■ **Activity**
Return each record verbatim, images excluded.

■ **Extracted records**
+-------+

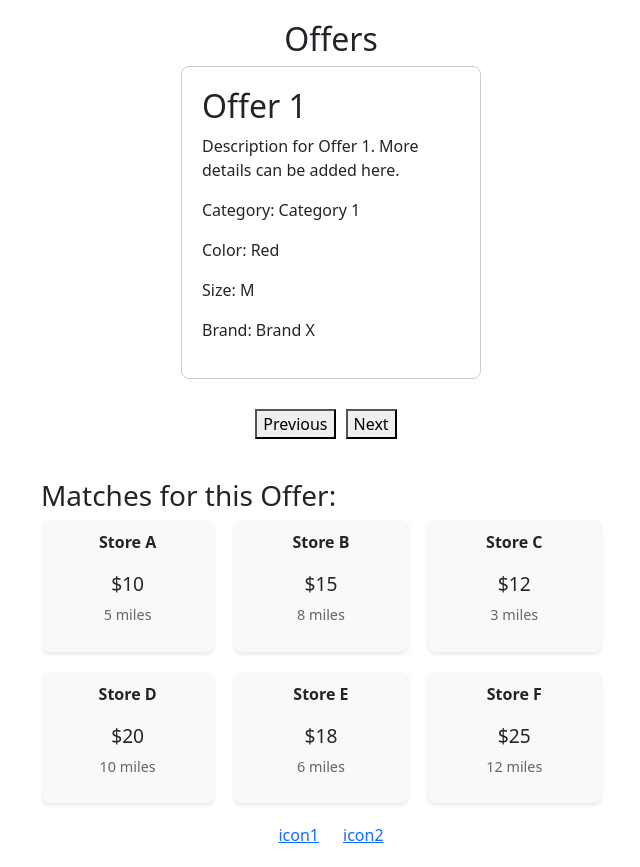
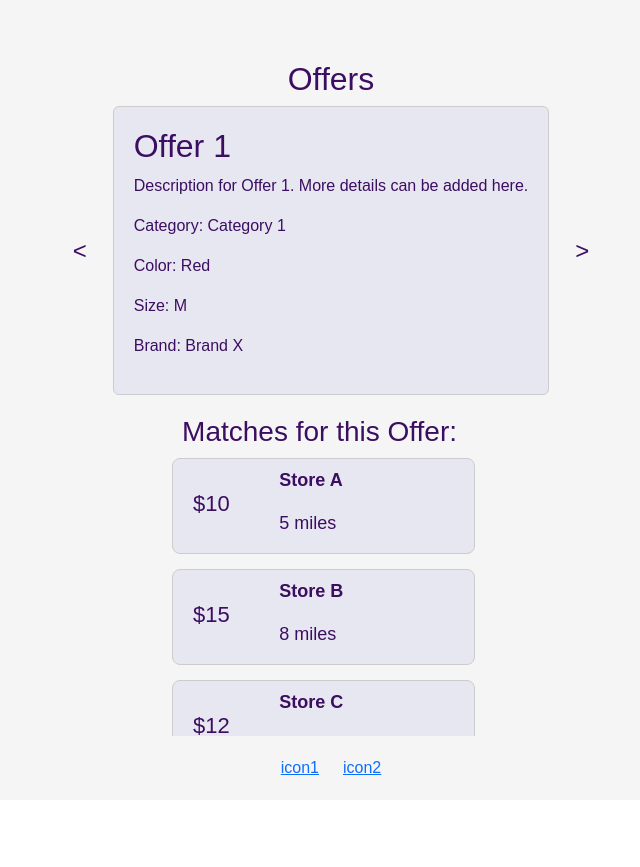
Before and after one commit to loogeyy/thriftify, a React (Create React App) app in the folder thriftity/: page /offers in a window 1280 px wide. Shown: the whole page, without its empty margins (309-949 px from the left). After the commit the page ends 800 px from the top, so only its background shows below. Built offline with nearby package versions, Linux system fonts and the light colour scheme.

Commit message:
offers page

```diff
--- a/thriftity/src/pages/Offers.css
+++ b/thriftity/src/pages/Offers.css
@@ -1,88 +1,102 @@
 .offers-container {
+    font-family: Arial, Helvetica, sans-serif;
+    background-color: #f5f5f5;
+    color: #3C0E61;
     display: flex;
     flex-direction: column;
     align-items: center;
-    padding: 20px;
+    justify-content: flex-start;
+    height: 100vh;
+    padding-top: 60px;
+    padding-bottom: 20px;
   }
 
-  .offers-content {
+  .centered-box {
     display: flex;
-    flex-direction: column;
-    align-items: center;
-  }
-
-  .card-container {
-    display: flex;
-    flex-direction: column;
     align-items: center;
     margin-bottom: 20px;
   }
 
   .card {
-    width: 300px;
-    height: auto;
+    background-color: rgb(231, 231, 241);
     border: 1px solid #ccc;
-    border-radius: 8px;
     padding: 20px;
-    margin-bottom: 20px;
+    margin: 0 10px;
+    color: #3C0E61;
   }
 
-  .description-box {
-    display: flex;
-    flex-direction: column;
-    align-items: center;
+  .nav-button {
+    background: transparent;
+    border: none;
+    color:#3C0E61;
+    font-size: 24px;
+    cursor: pointer;
   }
 
-  .white-box {
-    background-color: #fff;
-    border: 1px solid #ccc;
-    border-radius: 8px;
-    padding: 20px;
-    margin-bottom: 20px;
-    width: 80%;
+  .prev {
+    margin-right: 10px;
+    margin-left: 10px;
   }
 
-  .nav-buttons {
-    margin-top: 10px;
+  .next {
+    margin-right: 10px;
+    margin-left: 10px;
   }
 
-  button {
-    margin-right: 10px;
+  .store-list-container {
+    max-height: 300px;
+    overflow-y: auto;
+    margin-bottom: 40px;
   }
 
   .store-list {
-    width: 100%;
-    margin-top: 20px;
+    padding-right: 15px;
   }
 
-  .scrollable-container {
-    width: 100%;
-    max-height: 350px; /* Adjust max height as needed */
-    overflow-y: auto;
+  .matches-header {
+    margin-bottom: 10px;
+    margin-left: 10px;
   }
 
-  .store-item {
-    width: calc(33.33% - 20px); /* Each item takes up about one-third of the container */
-    margin-right: 20px;
-    margin-bottom: 20px;
-    background-color: #f9f9f9;
+.store-item {
+    background-color: rgb(231, 231, 241);
+    margin-bottom: 15px;
+    border: 1px solid #ccc;
     border-radius: 8px;
-    padding: 10px;
-    text-align: center;
-    box-shadow: 0 2px 4px rgba(0, 0, 0, 0.1);
-    display: inline-block;
+    width: 100%;
+    padding-left: 10px;
+    padding-right: 10px;
+    padding-top: 8px;
+    box-sizing: border-box;
+  }
+
+  .card-body {
+    padding: 25px;
+  }
+
+  .store-price {
+    padding-top: 20px;
+    padding-right: 15px;
+    margin-left: 10px;
+    font-size: 22px;
+  }
+
+  .store-name,
+  .store-distance {
+    font-size: 18px;
+    margin-left: 20px;
   }
 
   .store-name {
     font-weight: bold;
   }
 
-  .store-price {
-    font-size: 1.2rem;
-    margin-bottom: 5px;
+  .store-list-container {
+    max-height: 350px;
+    overflow-y: auto;
+    margin-bottom: 20px;
   }
 
-  .store-distance {
-    font-size: 0.9rem;
-    color: #666;
+  .store-list {
+    padding-right: 15px;
   }
--- a/thriftity/src/pages/Offers.js
+++ b/thriftity/src/pages/Offers.js
@@ -1,10 +1,9 @@
-// Import necessary libraries and components
 import React, { useState } from 'react';
-import Navbar from '../components/Navbar'; // Update the path based on your project structure
-import './Offers.css'; // Import CSS file for styling
+import Navbar from '../components/Navbar';
+import 'bootstrap/dist/css/bootstrap.min.css';
+import './Offers.css';
 
 const Offers = () => {
-  // Sample data for demonstration purposes
   const cardsData = [
     {
       title: 'Offer 1',
@@ -12,7 +11,7 @@ const Offers = () => {
       category: 'Category 1',
       color: 'Red',
       size: 'M',
-      brand: 'Brand X'
+      brand: 'Brand X',
     },
     {
       title: 'Offer 2',
@@ -20,7 +19,7 @@ const Offers = () => {
       category: 'Category 2',
       color: 'Blue',
       size: 'L',
-      brand: 'Brand Y'
+      brand: 'Brand Y',
     },
     {
       title: 'Offer 3',
@@ -28,11 +27,10 @@ const Offers = () => {
       category: 'Category 1',
       color: 'Green',
       size: 'S',
-      brand: 'Brand Z'
-    }
+      brand: 'Brand Z',
+    },
   ];
 
-  // Sample store data for demonstration purposes
   const storeData = [
     { name: 'Store A', price: '$10', distance: '5 miles' },
     { name: 'Store B', price: '$15', distance: '8 miles' },
@@ -53,10 +51,10 @@ const Offers = () => {
   };
 
   return (
-    <div className="offers-container">
-      <h2>Offers</h2>
-      <div className="offers-content">
-        <div className="card-container">
+    <div className="container offers-container">
+      <h2 className="offers-title">Offers</h2>
+      <div className="centered-box">
+        <button className="nav-button prev" onClick={handlePrevClick}>{'<'}</button>
         <div className="card">
           <h2>{cardsData[currentCardIndex].title}</h2>
           <p>{cardsData[currentCardIndex].description}</p>
@@ -65,24 +63,30 @@ const Offers = () => {
           <p>Size: {cardsData[currentCardIndex].size}</p>
           <p>Brand: {cardsData[currentCardIndex].brand}</p>
         </div>
-          <div className="description-box">
-            <div className="nav-buttons">
-              <button onClick={handlePrevClick}>Previous</button>
-              <button onClick={handleNextClick}>Next</button>
+        <button className="nav-button next" onClick={handleNextClick}>{'>'}</button>
+      </div>
+      <div className="store-list-container">
+        <h3 className="matches-header">Matches for this Offer:</h3>
+        <div className="store-list">
+          {storeData.map((store, index) => (
+            <div key={index} className="store-item">
+              <div className="row">
+                <div className="col-3">
+                  <p className="store-price">{store.price}</p>
+                </div>
+                <div className="col-9">
+                  <div className="row">
+                    <div className="col-12">
+                      <p className="store-name">{store.name}</p>
+                    </div>
+                    <div className="col-12">
+                      <p className="store-distance">{store.distance}</p>
                     </div>
                   </div>
                 </div>
-        <div className="store-list">
-          <h3>Matches for this Offer:</h3>
-          <div className="scrollable-container">
-            {storeData.map((store, index) => (
-              <div key={index} className="store-item">
-                <p className="store-name">{store.name}</p>
-                <p className="store-price">{store.price}</p>
-                <p className="store-distance">{store.distance}</p>
+              </div>
             </div>
           ))}
-          </div>
         </div>
       </div>
       <Navbar />
```
Lines whose indentation alone changed are shown as unchanged.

+-------+

■ **Reply to the exercise**
Before and after one commit to loogeyy/thriftify, a React (Create React App) app in the folder thriftity/: page /offers in a window 1280 px wide. Shown: the whole page, without its empty margins (309-949 px from the left). After the commit the page ends 800 px from the top, so only its background shows below. Built offline with nearby package versions, Linux system fonts and the light colour scheme.

Commit message:
offers page

```diff
--- a/thriftity/src/pages/Offers.css
+++ b/thriftity/src/pages/Offers.css
@@ -1,88 +1,102 @@
 .offers-container {
+    font-family: Arial, Helvetica, sans-serif;
+    background-color: #f5f5f5;
+    color: #3C0E61;
     display: flex;
     flex-direction: column;
     align-items: center;
-    padding: 20px;
+    justify-content: flex-start;
+    height: 100vh;
+    padding-top: 60px;
+    padding-bottom: 20px;
   }
 
-  .offers-content {
+  .centered-box {
     display: flex;
-    flex-direction: column;
-    align-items: center;
-  }
-
-  .card-container {
-    display: flex;
-    flex-direction: column;
     align-items: center;
     margin-bottom: 20px;
   }
 
   .card {
-    width: 300px;
-    height: auto;
+    background-color: rgb(231, 231, 241);
     border: 1px solid #ccc;
-    border-radius: 8px;
     padding: 20px;
-    margin-bottom: 20px;
+    margin: 0 10px;
+    color: #3C0E61;
   }
 
-  .description-box {
-    display: flex;
-    flex-direction: column;
-    align-items: center;
+  .nav-button {
+    background: transparent;
+    border: none;
+    color:#3C0E61;
+    font-size: 24px;
+    cursor: pointer;
   }
 
-  .white-box {
-    background-color: #fff;
-    border: 1px solid #ccc;
-    border-radius: 8px;
-    padding: 20px;
-    margin-bottom: 20px;
-    width: 80%;
+  .prev {
+    margin-right: 10px;
+    margin-left: 10px;
   }
 
-  .nav-buttons {
-    margin-top: 10px;
+  .next {
+    margin-right: 10px;
+    margin-left: 10px;
   }
 
-  button {
-    margin-right: 10px;
+  .store-list-container {
+    max-height: 300px;
+    overflow-y: auto;
+    margin-bottom: 40px;
   }
 
   .store-list {
-    width: 100%;
-    margin-top: 20px;
+    padding-right: 15px;
   }
 
-  .scrollable-container {
-    width: 100%;
-    max-height: 350px; /* Adjust max height as needed */
-    overflow-y: auto;
+  .matches-header {
+    margin-bottom: 10px;
+    margin-left: 10px;
   }
 
-  .store-item {
-    width: calc(33.33% - 20px); /* Each item takes up about one-third of the container */
-    margin-right: 20px;
-    margin-bottom: 20px;
-    background-color: #f9f9f9;
+.store-item {
+    background-color: rgb(231, 231, 241);
+    margin-bottom: 15px;
+    border: 1px solid #ccc;
     border-radius: 8px;
-    padding: 10px;
-    text-align: center;
-    box-shadow: 0 2px 4px rgba(0, 0, 0, 0.1);
-    display: inline-block;
+    width: 100%;
+    padding-left: 10px;
+    padding-right: 10px;
+    padding-top: 8px;
+    box-sizing: border-box;
+  }
+
+  .card-body {
+    padding: 25px;
+  }
+
+  .store-price {
+    padding-top: 20px;
+    padding-right: 15px;
+    margin-left: 10px;
+    font-size: 22px;
+  }
+
+  .store-name,
+  .store-distance {
+    font-size: 18px;
+    margin-left: 20px;
   }
 
   .store-name {
     font-weight: bold;
   }
 
-  .store-price {
-    font-size: 1.2rem;
-    margin-bottom: 5px;
+  .store-list-container {
+    max-height: 350px;
+    overflow-y: auto;
+    margin-bottom: 20px;
   }
 
-  .store-distance {
-    font-size: 0.9rem;
-    color: #666;
+  .store-list {
+    padding-right: 15px;
   }
--- a/thriftity/src/pages/Offers.js
+++ b/thriftity/src/pages/Offers.js
@@ -1,10 +1,9 @@
-// Import necessary libraries and components
 import React, { useState } from 'react';
-import Navbar from '../components/Navbar'; // Update the path based on your project structure
-import './Offers.css'; // Import CSS file for styling
+import Navbar from '../components/Navbar';
+import 'bootstrap/dist/css/bootstrap.min.css';
+import './Offers.css';
 
 const Offers = () => {
-  // Sample data for demonstration purposes
   const cardsData = [
     {
       title: 'Offer 1',
@@ -12,7 +11,7 @@ const Offers = () => {
       category: 'Category 1',
       color: 'Red',
       size: 'M',
-      brand: 'Brand X'
+      brand: 'Brand X',
     },
     {
       title: 'Offer 2',
@@ -20,7 +19,7 @@ const Offers = () => {
       category: 'Category 2',
       color: 'Blue',
       size: 'L',
-      brand: 'Brand Y'
+      brand: 'Brand Y',
     },
     {
       title: 'Offer 3',
@@ -28,11 +27,10 @@ const Offers = () => {
       category: 'Category 1',
       color: 'Green',
       size: 'S',
-      brand: 'Brand Z'
-    }
+      brand: 'Brand Z',
+    },
   ];
 
-  // Sample store data for demonstration purposes
   const storeData = [
     { name: 'Store A', price: '$10', distance: '5 miles' },
     { name: 'Store B', price: '$15', distance: '8 miles' },
@@ -53,10 +51,10 @@ const Offers = () => {
   };
 
   return (
-    <div className="offers-container">
-      <h2>Offers</h2>
-      <div className="offers-content">
-        <div className="card-container">
+    <div className="container offers-container">
+      <h2 className="offers-title">Offers</h2>
+      <div className="centered-box">
+        <button className="nav-button prev" onClick={handlePrevClick}>{'<'}</button>
         <div className="card">
           <h2>{cardsData[currentCardIndex].title}</h2>
           <p>{cardsData[currentCardIndex].description}</p>
@@ -65,24 +63,30 @@ const Offers = () => {
           <p>Size: {cardsData[currentCardIndex].size}</p>
           <p>Brand: {cardsData[currentCardIndex].brand}</p>
         </div>
-          <div className="description-box">
-            <div className="nav-buttons">
-              <button onClick={handlePrevClick}>Previous</button>
-              <button onClick={handleNextClick}>Next</button>
+        <button className="nav-button next" onClick={handleNextClick}>{'>'}</button>
+      </div>
+      <div className="store-list-container">
+        <h3 className="matches-header">Matches for this Offer:</h3>
+        <div className="store-list">
+          {storeData.map((store, index) => (
+            <div key={index} className="store-item">
+              <div className="row">
+                <div className="col-3">
+                  <p className="store-price">{store.price}</p>
+                </div>
+                <div className="col-9">
+                  <div className="row">
+                    <div className="col-12">
+                      <p className="store-name">{store.name}</p>
+                    </div>
+                    <div className="col-12">
+                      <p className="store-distance">{store.distance}</p>
                     </div>
                   </div>
                 </div>
-        <div className="store-list">
-          <h3>Matches for this Offer:</h3>
-          <div className="scrollable-container">
-            {storeData.map((store, index) => (
-              <div key={index} className="store-item">
-                <p className="store-name">{store.name}</p>
-                <p className="store-price">{store.price}</p>
-                <p className="store-distance">{store.distance}</p>
+              </div>
             </div>
           ))}
-          </div>
         </div>
       </div>
       <Navbar />
```
Lines whose indentation alone changed are shown as unchanged.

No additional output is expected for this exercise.